Content revision data
----
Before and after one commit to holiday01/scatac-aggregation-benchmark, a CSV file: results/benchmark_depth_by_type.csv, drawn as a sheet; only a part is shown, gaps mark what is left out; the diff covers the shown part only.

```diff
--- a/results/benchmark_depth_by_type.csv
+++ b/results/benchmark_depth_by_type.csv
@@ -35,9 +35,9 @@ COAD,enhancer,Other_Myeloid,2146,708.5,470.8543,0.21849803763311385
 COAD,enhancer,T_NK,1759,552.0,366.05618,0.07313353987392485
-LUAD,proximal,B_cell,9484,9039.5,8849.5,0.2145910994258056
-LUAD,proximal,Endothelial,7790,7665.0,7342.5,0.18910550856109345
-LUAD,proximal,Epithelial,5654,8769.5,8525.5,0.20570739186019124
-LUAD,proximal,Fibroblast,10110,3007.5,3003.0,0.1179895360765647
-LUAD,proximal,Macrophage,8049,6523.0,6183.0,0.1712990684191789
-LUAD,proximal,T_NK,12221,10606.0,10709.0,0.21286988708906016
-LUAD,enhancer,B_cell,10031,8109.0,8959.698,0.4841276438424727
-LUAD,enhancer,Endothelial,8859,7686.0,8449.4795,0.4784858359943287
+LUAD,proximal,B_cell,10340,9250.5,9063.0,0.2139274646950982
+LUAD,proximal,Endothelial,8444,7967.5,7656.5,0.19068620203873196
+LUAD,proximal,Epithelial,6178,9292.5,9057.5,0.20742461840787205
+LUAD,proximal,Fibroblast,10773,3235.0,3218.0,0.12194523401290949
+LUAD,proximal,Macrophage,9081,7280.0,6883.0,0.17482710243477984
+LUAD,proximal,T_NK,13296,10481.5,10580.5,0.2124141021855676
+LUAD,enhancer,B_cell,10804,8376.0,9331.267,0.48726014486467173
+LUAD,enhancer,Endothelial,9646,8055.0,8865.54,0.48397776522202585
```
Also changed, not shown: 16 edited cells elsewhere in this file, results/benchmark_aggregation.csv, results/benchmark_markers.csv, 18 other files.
----
Write the records out again. Keep every line exactly as it is.

# [OUTPUT]
Before and after one commit to holiday01/scatac-aggregation-benchmark, a CSV file: results/benchmark_depth_by_type.csv, drawn as a sheet; only a part is shown, gaps mark what is left out; the diff covers the shown part only.

```diff
--- a/results/benchmark_depth_by_type.csv
+++ b/results/benchmark_depth_by_type.csv
@@ -35,9 +35,9 @@ COAD,enhancer,Other_Myeloid,2146,708.5,470.8543,0.21849803763311385
 COAD,enhancer,T_NK,1759,552.0,366.05618,0.07313353987392485
-LUAD,proximal,B_cell,9484,9039.5,8849.5,0.2145910994258056
-LUAD,proximal,Endothelial,7790,7665.0,7342.5,0.18910550856109345
-LUAD,proximal,Epithelial,5654,8769.5,8525.5,0.20570739186019124
-LUAD,proximal,Fibroblast,10110,3007.5,3003.0,0.1179895360765647
-LUAD,proximal,Macrophage,8049,6523.0,6183.0,0.1712990684191789
-LUAD,proximal,T_NK,12221,10606.0,10709.0,0.21286988708906016
-LUAD,enhancer,B_cell,10031,8109.0,8959.698,0.4841276438424727
-LUAD,enhancer,Endothelial,8859,7686.0,8449.4795,0.4784858359943287
+LUAD,proximal,B_cell,10340,9250.5,9063.0,0.2139274646950982
+LUAD,proximal,Endothelial,8444,7967.5,7656.5,0.19068620203873196
+LUAD,proximal,Epithelial,6178,9292.5,9057.5,0.20742461840787205
+LUAD,proximal,Fibroblast,10773,3235.0,3218.0,0.12194523401290949
+LUAD,proximal,Macrophage,9081,7280.0,6883.0,0.17482710243477984
+LUAD,proximal,T_NK,13296,10481.5,10580.5,0.2124141021855676
+LUAD,enhancer,B_cell,10804,8376.0,9331.267,0.48726014486467173
+LUAD,enhancer,Endothelial,9646,8055.0,8865.54,0.48397776522202585
```
Also changed, not shown: 16 edited cells elsewhere in this file, results/benchmark_aggregation.csv, results/benchmark_markers.csv, 18 other files.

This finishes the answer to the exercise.